Output the whole listing with nothing altered.
Segment Open
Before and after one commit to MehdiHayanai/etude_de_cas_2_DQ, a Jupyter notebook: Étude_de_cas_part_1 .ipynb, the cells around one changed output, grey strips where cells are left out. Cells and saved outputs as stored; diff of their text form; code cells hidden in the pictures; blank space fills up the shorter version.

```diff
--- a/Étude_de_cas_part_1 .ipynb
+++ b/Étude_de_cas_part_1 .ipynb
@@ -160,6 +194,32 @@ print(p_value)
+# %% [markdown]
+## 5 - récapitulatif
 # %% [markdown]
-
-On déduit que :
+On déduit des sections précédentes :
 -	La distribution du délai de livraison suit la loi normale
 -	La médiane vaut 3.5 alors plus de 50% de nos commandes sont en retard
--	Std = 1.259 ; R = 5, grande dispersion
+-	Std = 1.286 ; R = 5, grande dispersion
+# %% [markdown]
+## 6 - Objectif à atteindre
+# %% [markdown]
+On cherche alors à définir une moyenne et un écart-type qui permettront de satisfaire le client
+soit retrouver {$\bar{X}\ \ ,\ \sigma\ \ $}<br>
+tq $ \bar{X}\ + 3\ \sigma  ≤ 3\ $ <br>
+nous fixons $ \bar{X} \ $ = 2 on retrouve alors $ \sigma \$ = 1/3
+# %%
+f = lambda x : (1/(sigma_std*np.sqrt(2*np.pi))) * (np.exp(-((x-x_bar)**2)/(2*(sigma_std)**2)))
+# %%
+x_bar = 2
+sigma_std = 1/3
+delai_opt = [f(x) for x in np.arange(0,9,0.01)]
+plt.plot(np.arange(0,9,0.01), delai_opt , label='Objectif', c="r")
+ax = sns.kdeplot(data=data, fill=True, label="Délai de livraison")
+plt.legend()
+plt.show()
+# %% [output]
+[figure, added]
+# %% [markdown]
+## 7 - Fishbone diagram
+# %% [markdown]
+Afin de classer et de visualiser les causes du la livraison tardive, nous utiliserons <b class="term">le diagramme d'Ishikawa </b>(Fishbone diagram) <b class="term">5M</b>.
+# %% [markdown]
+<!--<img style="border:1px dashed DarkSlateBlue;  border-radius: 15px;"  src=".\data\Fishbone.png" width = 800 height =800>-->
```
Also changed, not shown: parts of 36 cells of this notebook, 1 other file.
Segment Closed
■ Reply to the task
Before and after one commit to MehdiHayanai/etude_de_cas_2_DQ, a Jupyter notebook: Étude_de_cas_part_1 .ipynb, the cells around one changed output, grey strips where cells are left out. Cells and saved outputs as stored; diff of their text form; code cells hidden in the pictures; blank space fills up the shorter version.

```diff
--- a/Étude_de_cas_part_1 .ipynb
+++ b/Étude_de_cas_part_1 .ipynb
@@ -160,6 +194,32 @@ print(p_value)
+# %% [markdown]
+## 5 - récapitulatif
 # %% [markdown]
-
-On déduit que :
+On déduit des sections précédentes :
 -	La distribution du délai de livraison suit la loi normale
 -	La médiane vaut 3.5 alors plus de 50% de nos commandes sont en retard
--	Std = 1.259 ; R = 5, grande dispersion
+-	Std = 1.286 ; R = 5, grande dispersion
+# %% [markdown]
+## 6 - Objectif à atteindre
+# %% [markdown]
+On cherche alors à définir une moyenne et un écart-type qui permettront de satisfaire le client
+soit retrouver {$\bar{X}\ \ ,\ \sigma\ \ $}<br>
+tq $ \bar{X}\ + 3\ \sigma  ≤ 3\ $ <br>
+nous fixons $ \bar{X} \ $ = 2 on retrouve alors $ \sigma \$ = 1/3
+# %%
+f = lambda x : (1/(sigma_std*np.sqrt(2*np.pi))) * (np.exp(-((x-x_bar)**2)/(2*(sigma_std)**2)))
+# %%
+x_bar = 2
+sigma_std = 1/3
+delai_opt = [f(x) for x in np.arange(0,9,0.01)]
+plt.plot(np.arange(0,9,0.01), delai_opt , label='Objectif', c="r")
+ax = sns.kdeplot(data=data, fill=True, label="Délai de livraison")
+plt.legend()
+plt.show()
+# %% [output]
+[figure, added]
+# %% [markdown]
+## 7 - Fishbone diagram
+# %% [markdown]
+Afin de classer et de visualiser les causes du la livraison tardive, nous utiliserons <b class="term">le diagramme d'Ishikawa </b>(Fishbone diagram) <b class="term">5M</b>.
+# %% [markdown]
+<!--<img style="border:1px dashed DarkSlateBlue;  border-radius: 15px;"  src=".\data\Fishbone.png" width = 800 height =800>-->
```
Also changed, not shown: parts of 36 cells of this notebook, 1 other file.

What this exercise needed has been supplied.